You’ve noted the signs – now what? 

As governments and companies are taking note of the ramifications of poor sleep on businesses, there have been calls to encourage broad measures to help businesses see the value in sleep health and take action to address sleep deprivation. In the UK for example, sleep and recovery toolkits have been created as a guide for companies. In broad strokes this includes:

  • Knowledge & Training on Sleep HealthInforming yourself about the importance of sleep quality and getting the correct support from leadership is essential for any sleep program to work. Share information on how employees can identify whether they’re sleep deprived. The spoon test for example, is a quick way to check at home. Also being able to guide sleep deprived co-workers to access the appropriate occupational health services is key. 
  • Workplace assessment – there are many proactive measures that can be put in place to create a sleep-aware workplace. As an example, ensuring the lighting and temperature at work is optimal for feeling awake and energized. Encouraging a more sleep-positive attitude as well as rest and recovery and promoting clear cut-off times for work are among the many actions the employer can undertake.   
  • Encouraging & Rewarding Sleep RecoveryMany companies are beginning to explore reward programs and benefits for employees who prioritize sleep. Encouraging employees to use sleep trackers (similar to the use of exercise programs with say, number of daily steps tracked and linking it to benefits.) Sleep trackers can give employees a clear picture of the amount of quality sleep they are receiving and the number of hours they’re clocking asleep. Employees in turn can link rewards to promoting better sleep habits. 
  • Consultation Process on Sleep Health – employee reviews are a good place to start including sleep health awareness. A review can serve the dual purpose of both informing employees that as an employer you’re supportive of their right to rest and recovery, prioritizing their wellbeing and also making employees aware of any sleep-promoting programs that the company is working on. Ensure any training is evidence based so the whole organization actually buys into why incorporating sleep is important and should be part of the company’s core values. Follow up and collect feedback on how your employees are doing and whether the company is managing to move the needle.

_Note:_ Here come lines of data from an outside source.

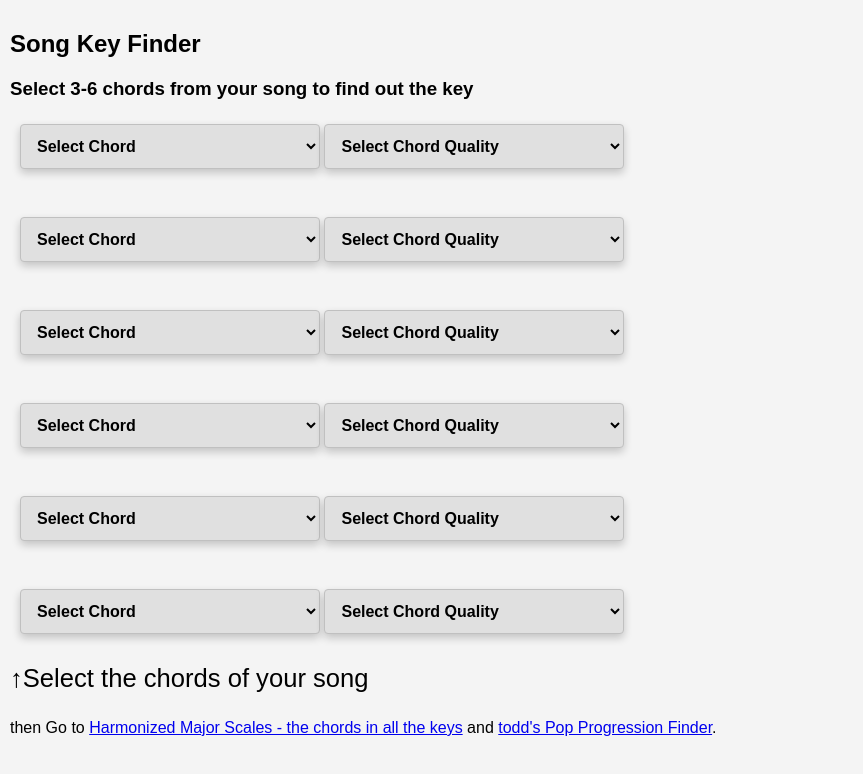
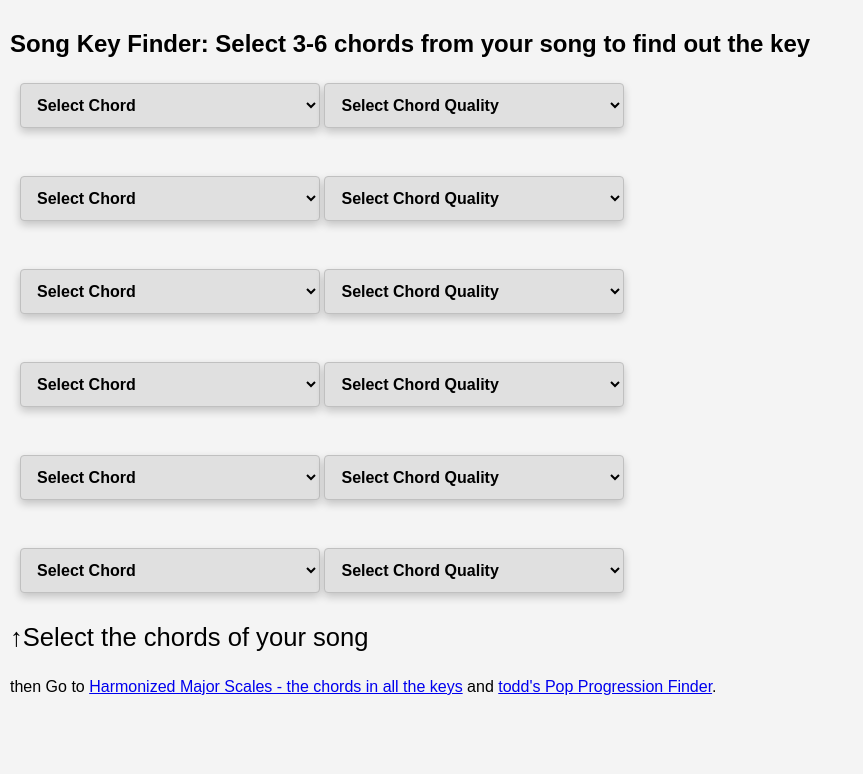
Before and after one commit to toddmccool/newKeyDeterminerApp_111123, a plain HTML site: page index.html in a window 1280 px wide. Shown: the whole page, without its empty margins (0-863 px from the left). Drawn offline with Linux system fonts and the light colour scheme.

Commit message:
1st line together

```diff
--- a/index.html
+++ b/index.html
@@ -83,8 +83,7 @@ box-shadow: 0 6px 12px rgba(0, 0, 0, 0.3);
 </head>
 <body>
 
-<h2>Song Key Finder</h2>
-<h3>Select 3-6 chords from your song to find out the key</h3>
+<h2>Song Key Finder:  Select 3-6 chords from your song to find out the key </h2>
 
 
 <div id="chords">
```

Supporting your sleep-deprived co-workers and employees to achieve better sleep health is simply just as important as promoting other wellness initiatives at the workplace. The beauty is that often a positive change in sleep habits will have a ripple effect on other areas of your health. Physical and mental wellness goals and sleep goals are interlinked in the same way that the bottom line of your company is linked to the sleep health of your workforce. Time to get your snooze on!